*Records for this task*
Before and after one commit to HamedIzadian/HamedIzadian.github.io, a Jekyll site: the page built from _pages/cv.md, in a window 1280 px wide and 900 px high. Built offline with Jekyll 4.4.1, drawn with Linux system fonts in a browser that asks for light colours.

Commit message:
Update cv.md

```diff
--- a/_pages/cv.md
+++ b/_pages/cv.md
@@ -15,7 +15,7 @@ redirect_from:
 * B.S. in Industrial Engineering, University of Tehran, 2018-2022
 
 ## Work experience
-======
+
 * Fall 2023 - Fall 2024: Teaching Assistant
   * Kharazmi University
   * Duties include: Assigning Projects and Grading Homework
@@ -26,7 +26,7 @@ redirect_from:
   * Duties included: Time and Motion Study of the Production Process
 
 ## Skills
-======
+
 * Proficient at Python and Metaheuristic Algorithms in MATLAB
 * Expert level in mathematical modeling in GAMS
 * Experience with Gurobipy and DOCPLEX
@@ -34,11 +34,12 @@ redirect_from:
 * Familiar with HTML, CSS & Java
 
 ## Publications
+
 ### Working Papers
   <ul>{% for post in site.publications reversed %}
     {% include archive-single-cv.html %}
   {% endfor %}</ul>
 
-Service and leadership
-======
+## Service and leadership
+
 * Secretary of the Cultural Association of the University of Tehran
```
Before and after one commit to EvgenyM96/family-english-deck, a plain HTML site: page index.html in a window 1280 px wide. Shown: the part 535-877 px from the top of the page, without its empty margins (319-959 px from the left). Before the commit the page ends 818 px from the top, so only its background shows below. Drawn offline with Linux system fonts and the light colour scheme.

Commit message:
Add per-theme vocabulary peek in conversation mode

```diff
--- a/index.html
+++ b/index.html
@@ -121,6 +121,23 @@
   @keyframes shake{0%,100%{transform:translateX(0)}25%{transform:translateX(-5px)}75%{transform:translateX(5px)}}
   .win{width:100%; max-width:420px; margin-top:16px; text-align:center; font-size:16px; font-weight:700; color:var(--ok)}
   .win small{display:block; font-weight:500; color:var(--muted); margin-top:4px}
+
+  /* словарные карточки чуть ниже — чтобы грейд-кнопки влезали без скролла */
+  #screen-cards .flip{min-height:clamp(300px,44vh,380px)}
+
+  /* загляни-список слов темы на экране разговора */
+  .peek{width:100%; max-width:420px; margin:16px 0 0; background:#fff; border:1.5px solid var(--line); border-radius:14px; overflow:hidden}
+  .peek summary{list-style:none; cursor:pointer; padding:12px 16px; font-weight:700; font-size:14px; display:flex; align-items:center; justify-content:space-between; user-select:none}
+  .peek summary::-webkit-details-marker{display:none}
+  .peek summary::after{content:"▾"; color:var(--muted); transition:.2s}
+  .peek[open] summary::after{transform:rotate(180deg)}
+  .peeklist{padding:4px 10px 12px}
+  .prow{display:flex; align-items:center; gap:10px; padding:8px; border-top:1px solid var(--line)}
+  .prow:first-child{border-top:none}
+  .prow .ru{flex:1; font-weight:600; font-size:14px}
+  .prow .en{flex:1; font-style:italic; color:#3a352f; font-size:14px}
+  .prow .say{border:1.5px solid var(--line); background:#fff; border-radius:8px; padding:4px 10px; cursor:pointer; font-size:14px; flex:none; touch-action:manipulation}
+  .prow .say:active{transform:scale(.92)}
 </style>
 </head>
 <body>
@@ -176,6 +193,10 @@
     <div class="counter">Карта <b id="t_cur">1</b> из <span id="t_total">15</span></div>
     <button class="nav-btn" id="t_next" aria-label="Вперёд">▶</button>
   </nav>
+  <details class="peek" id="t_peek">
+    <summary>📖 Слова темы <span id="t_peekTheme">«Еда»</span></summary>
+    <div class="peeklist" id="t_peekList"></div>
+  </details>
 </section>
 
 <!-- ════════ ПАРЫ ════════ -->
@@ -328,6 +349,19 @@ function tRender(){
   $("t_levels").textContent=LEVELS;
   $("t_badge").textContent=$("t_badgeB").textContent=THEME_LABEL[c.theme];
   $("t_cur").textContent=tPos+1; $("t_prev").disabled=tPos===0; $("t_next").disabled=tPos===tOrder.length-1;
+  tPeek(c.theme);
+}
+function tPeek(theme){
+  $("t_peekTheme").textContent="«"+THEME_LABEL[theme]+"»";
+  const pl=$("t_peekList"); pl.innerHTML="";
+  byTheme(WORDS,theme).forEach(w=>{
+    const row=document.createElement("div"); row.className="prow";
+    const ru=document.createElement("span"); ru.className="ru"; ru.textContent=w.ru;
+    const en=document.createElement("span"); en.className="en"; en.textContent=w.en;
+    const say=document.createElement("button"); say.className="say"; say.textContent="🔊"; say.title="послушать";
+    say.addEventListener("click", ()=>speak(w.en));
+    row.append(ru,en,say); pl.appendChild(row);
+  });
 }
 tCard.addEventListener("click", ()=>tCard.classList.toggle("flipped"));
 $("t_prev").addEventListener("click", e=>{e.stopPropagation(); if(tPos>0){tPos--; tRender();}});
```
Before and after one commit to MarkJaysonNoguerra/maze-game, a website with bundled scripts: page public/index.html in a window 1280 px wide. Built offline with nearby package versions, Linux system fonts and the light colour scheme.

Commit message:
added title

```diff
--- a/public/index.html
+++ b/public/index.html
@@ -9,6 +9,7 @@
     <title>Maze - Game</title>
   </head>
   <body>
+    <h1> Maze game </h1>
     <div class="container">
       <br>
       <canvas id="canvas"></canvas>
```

*Work order*
Report the number of lines in the records that hold "index" and write no other words.

*Solved problem*
6